──────── Record extracts
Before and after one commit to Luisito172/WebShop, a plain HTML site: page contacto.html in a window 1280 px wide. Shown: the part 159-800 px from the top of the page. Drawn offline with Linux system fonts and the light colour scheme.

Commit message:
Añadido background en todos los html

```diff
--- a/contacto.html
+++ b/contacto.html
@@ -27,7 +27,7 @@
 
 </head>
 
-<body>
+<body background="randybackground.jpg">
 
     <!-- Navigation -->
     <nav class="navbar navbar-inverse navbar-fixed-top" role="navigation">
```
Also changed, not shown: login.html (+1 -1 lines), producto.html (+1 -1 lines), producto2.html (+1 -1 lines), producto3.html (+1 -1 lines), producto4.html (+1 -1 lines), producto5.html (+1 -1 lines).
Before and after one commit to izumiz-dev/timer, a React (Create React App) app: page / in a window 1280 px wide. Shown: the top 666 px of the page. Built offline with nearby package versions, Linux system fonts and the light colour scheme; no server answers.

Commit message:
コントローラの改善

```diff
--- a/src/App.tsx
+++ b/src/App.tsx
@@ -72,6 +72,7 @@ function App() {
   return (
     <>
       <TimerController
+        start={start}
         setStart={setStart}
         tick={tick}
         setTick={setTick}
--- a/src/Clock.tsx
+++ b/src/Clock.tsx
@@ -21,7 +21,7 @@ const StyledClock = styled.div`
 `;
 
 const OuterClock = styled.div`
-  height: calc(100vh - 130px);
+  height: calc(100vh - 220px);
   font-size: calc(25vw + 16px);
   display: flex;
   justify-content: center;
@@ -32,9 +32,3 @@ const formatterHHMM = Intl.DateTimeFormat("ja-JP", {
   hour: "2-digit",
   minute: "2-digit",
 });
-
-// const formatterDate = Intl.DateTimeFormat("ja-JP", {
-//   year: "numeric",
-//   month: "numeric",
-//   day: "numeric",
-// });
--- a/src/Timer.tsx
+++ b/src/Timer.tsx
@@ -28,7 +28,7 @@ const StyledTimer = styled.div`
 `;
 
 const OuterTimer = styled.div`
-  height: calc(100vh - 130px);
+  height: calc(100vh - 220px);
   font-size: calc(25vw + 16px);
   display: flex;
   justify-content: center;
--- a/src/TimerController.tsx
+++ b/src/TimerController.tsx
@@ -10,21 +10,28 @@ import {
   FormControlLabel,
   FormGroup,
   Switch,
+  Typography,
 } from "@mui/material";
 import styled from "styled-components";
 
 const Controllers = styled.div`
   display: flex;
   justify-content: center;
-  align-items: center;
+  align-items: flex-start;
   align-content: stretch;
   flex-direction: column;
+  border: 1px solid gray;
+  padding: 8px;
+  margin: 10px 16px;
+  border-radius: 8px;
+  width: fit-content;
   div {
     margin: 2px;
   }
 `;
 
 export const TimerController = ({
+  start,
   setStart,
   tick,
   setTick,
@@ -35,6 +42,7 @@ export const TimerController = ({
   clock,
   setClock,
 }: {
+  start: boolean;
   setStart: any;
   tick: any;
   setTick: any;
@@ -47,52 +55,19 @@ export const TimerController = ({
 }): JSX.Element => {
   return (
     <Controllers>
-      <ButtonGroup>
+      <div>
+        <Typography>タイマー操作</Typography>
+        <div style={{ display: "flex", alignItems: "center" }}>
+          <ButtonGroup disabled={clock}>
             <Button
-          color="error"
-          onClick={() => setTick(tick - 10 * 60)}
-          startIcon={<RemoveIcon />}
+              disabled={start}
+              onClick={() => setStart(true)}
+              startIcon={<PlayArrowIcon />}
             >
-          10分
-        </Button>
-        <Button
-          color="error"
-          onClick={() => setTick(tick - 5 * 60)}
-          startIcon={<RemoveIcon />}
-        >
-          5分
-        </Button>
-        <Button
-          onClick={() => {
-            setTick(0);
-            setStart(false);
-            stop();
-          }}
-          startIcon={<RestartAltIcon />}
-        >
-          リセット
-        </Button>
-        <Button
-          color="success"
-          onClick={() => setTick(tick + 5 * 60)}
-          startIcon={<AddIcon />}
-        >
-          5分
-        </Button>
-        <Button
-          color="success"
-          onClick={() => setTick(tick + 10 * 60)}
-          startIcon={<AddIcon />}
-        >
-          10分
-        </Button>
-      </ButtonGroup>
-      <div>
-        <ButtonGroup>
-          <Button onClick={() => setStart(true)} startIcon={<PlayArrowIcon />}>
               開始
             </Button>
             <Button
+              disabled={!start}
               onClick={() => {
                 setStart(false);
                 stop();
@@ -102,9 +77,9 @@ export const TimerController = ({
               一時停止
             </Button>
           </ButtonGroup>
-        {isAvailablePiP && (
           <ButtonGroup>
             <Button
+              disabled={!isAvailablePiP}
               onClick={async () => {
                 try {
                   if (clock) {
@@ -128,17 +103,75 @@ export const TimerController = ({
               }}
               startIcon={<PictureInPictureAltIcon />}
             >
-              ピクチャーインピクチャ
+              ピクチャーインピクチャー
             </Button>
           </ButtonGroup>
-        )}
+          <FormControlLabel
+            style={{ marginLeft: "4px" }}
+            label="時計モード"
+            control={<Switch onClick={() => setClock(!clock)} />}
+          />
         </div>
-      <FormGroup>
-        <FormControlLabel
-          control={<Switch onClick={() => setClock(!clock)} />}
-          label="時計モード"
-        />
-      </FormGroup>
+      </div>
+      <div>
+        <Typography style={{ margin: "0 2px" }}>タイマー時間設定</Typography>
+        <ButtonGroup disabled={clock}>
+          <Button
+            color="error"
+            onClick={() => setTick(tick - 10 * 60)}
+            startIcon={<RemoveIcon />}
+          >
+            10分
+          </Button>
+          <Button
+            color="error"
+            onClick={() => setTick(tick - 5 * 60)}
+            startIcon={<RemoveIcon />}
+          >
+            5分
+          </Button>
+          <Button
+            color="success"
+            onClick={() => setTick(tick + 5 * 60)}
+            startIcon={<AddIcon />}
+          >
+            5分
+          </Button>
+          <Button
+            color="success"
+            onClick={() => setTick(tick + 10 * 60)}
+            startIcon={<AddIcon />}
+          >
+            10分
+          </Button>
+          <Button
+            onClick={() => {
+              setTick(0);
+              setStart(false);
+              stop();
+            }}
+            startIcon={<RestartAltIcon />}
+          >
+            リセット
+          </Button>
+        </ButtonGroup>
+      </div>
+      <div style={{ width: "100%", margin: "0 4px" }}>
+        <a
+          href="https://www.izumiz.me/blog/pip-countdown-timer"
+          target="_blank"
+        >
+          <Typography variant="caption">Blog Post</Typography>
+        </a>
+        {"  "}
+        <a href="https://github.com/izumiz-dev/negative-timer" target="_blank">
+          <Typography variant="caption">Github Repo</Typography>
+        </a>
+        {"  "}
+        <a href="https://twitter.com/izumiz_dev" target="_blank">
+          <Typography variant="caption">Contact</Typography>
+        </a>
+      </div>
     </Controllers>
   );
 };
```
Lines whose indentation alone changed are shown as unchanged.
────────────────
*To do*. Copy every record above exactly as it is.

*Answer box*.
Before and after one commit to Luisito172/WebShop, a plain HTML site: page contacto.html in a window 1280 px wide. Shown: the part 159-800 px from the top of the page. Drawn offline with Linux system fonts and the light colour scheme.

Commit message:
Añadido background en todos los html

```diff
--- a/contacto.html
+++ b/contacto.html
@@ -27,7 +27,7 @@
 
 </head>
 
-<body>
+<body background="randybackground.jpg">
 
     <!-- Navigation -->
     <nav class="navbar navbar-inverse navbar-fixed-top" role="navigation">
```
Also changed, not shown: login.html (+1 -1 lines), producto.html (+1 -1 lines), producto2.html (+1 -1 lines), producto3.html (+1 -1 lines), producto4.html (+1 -1 lines), producto5.html (+1 -1 lines).
Before and after one commit to izumiz-dev/timer, a React (Create React App) app: page / in a window 1280 px wide. Shown: the top 666 px of the page. Built offline with nearby package versions, Linux system fonts and the light colour scheme; no server answers.

Commit message:
コントローラの改善

```diff
--- a/src/App.tsx
+++ b/src/App.tsx
@@ -72,6 +72,7 @@ function App() {
   return (
     <>
       <TimerController
+        start={start}
         setStart={setStart}
         tick={tick}
         setTick={setTick}
--- a/src/Clock.tsx
+++ b/src/Clock.tsx
@@ -21,7 +21,7 @@ const StyledClock = styled.div`
 `;
 
 const OuterClock = styled.div`
-  height: calc(100vh - 130px);
+  height: calc(100vh - 220px);
   font-size: calc(25vw + 16px);
   display: flex;
   justify-content: center;
@@ -32,9 +32,3 @@ const formatterHHMM = Intl.DateTimeFormat("ja-JP", {
   hour: "2-digit",
   minute: "2-digit",
 });
-
-// const formatterDate = Intl.DateTimeFormat("ja-JP", {
-//   year: "numeric",
-//   month: "numeric",
-//   day: "numeric",
-// });
--- a/src/Timer.tsx
+++ b/src/Timer.tsx
@@ -28,7 +28,7 @@ const StyledTimer = styled.div`
 `;
 
 const OuterTimer = styled.div`
-  height: calc(100vh - 130px);
+  height: calc(100vh - 220px);
   font-size: calc(25vw + 16px);
   display: flex;
   justify-content: center;
--- a/src/TimerController.tsx
+++ b/src/TimerController.tsx
@@ -10,21 +10,28 @@ import {
   FormControlLabel,
   FormGroup,
   Switch,
+  Typography,
 } from "@mui/material";
 import styled from "styled-components";
 
 const Controllers = styled.div`
   display: flex;
   justify-content: center;
-  align-items: center;
+  align-items: flex-start;
   align-content: stretch;
   flex-direction: column;
+  border: 1px solid gray;
+  padding: 8px;
+  margin: 10px 16px;
+  border-radius: 8px;
+  width: fit-content;
   div {
     margin: 2px;
   }
 `;
 
 export const TimerController = ({
+  start,
   setStart,
   tick,
   setTick,
@@ -35,6 +42,7 @@ export const TimerController = ({
   clock,
   setClock,
 }: {
+  start: boolean;
   setStart: any;
   tick: any;
   setTick: any;
@@ -47,52 +55,19 @@ export const TimerController = ({
 }): JSX.Element => {
   return (
     <Controllers>
-      <ButtonGroup>
+      <div>
+        <Typography>タイマー操作</Typography>
+        <div style={{ display: "flex", alignItems: "center" }}>
+          <ButtonGroup disabled={clock}>
             <Button
-          color="error"
-          onClick={() => setTick(tick - 10 * 60)}
-          startIcon={<RemoveIcon />}
+              disabled={start}
+              onClick={() => setStart(true)}
+              startIcon={<PlayArrowIcon />}
             >
-          10分
-        </Button>
-        <Button
-          color="error"
-          onClick={() => setTick(tick - 5 * 60)}
-          startIcon={<RemoveIcon />}
-        >
-          5分
-        </Button>
-        <Button
-          onClick={() => {
-            setTick(0);
-            setStart(false);
-            stop();
-          }}
-          startIcon={<RestartAltIcon />}
-        >
-          リセット
-        </Button>
-        <Button
-          color="success"
-          onClick={() => setTick(tick + 5 * 60)}
-          startIcon={<AddIcon />}
-        >
-          5分
-        </Button>
-        <Button
-          color="success"
-          onClick={() => setTick(tick + 10 * 60)}
-          startIcon={<AddIcon />}
-        >
-          10分
-        </Button>
-      </ButtonGroup>
-      <div>
-        <ButtonGroup>
-          <Button onClick={() => setStart(true)} startIcon={<PlayArrowIcon />}>
               開始
             </Button>
             <Button
+              disabled={!start}
               onClick={() => {
                 setStart(false);
                 stop();
@@ -102,9 +77,9 @@ export const TimerController = ({
               一時停止
             </Button>
           </ButtonGroup>
-        {isAvailablePiP && (
           <ButtonGroup>
             <Button
+              disabled={!isAvailablePiP}
               onClick={async () => {
                 try {
                   if (clock) {
@@ -128,17 +103,75 @@ export const TimerController = ({
               }}
               startIcon={<PictureInPictureAltIcon />}
             >
-              ピクチャーインピクチャ
+              ピクチャーインピクチャー
             </Button>
           </ButtonGroup>
-        )}
+          <FormControlLabel
+            style={{ marginLeft: "4px" }}
+            label="時計モード"
+            control={<Switch onClick={() => setClock(!clock)} />}
+          />
         </div>
-      <FormGroup>
-        <FormControlLabel
-          control={<Switch onClick={() => setClock(!clock)} />}
-          label="時計モード"
-        />
-      </FormGroup>
+      </div>
+      <div>
+        <Typography style={{ margin: "0 2px" }}>タイマー時間設定</Typography>
+        <ButtonGroup disabled={clock}>
+          <Button
+            color="error"
+            onClick={() => setTick(tick - 10 * 60)}
+            startIcon={<RemoveIcon />}
+          >
+            10分
+          </Button>
+          <Button
+            color="error"
+            onClick={() => setTick(tick - 5 * 60)}
+            startIcon={<RemoveIcon />}
+          >
+            5分
+          </Button>
+          <Button
+            color="success"
+            onClick={() => setTick(tick + 5 * 60)}
+            startIcon={<AddIcon />}
+          >
+            5分
+          </Button>
+          <Button
+            color="success"
+            onClick={() => setTick(tick + 10 * 60)}
+            startIcon={<AddIcon />}
+          >
+            10分
+          </Button>
+          <Button
+            onClick={() => {
+              setTick(0);
+              setStart(false);
+              stop();
+            }}
+            startIcon={<RestartAltIcon />}
+          >
+            リセット
+          </Button>
+        </ButtonGroup>
+      </div>
+      <div style={{ width: "100%", margin: "0 4px" }}>
+        <a
+          href="https://www.izumiz.me/blog/pip-countdown-timer"
+          target="_blank"
+        >
+          <Typography variant="caption">Blog Post</Typography>
+        </a>
+        {"  "}
+        <a href="https://github.com/izumiz-dev/negative-timer" target="_blank">
+          <Typography variant="caption">Github Repo</Typography>
+        </a>
+        {"  "}
+        <a href="https://twitter.com/izumiz_dev" target="_blank">
+          <Typography variant="caption">Contact</Typography>
+        </a>
+      </div>
     </Controllers>
   );
 };
```
Lines whose indentation alone changed are shown as unchanged.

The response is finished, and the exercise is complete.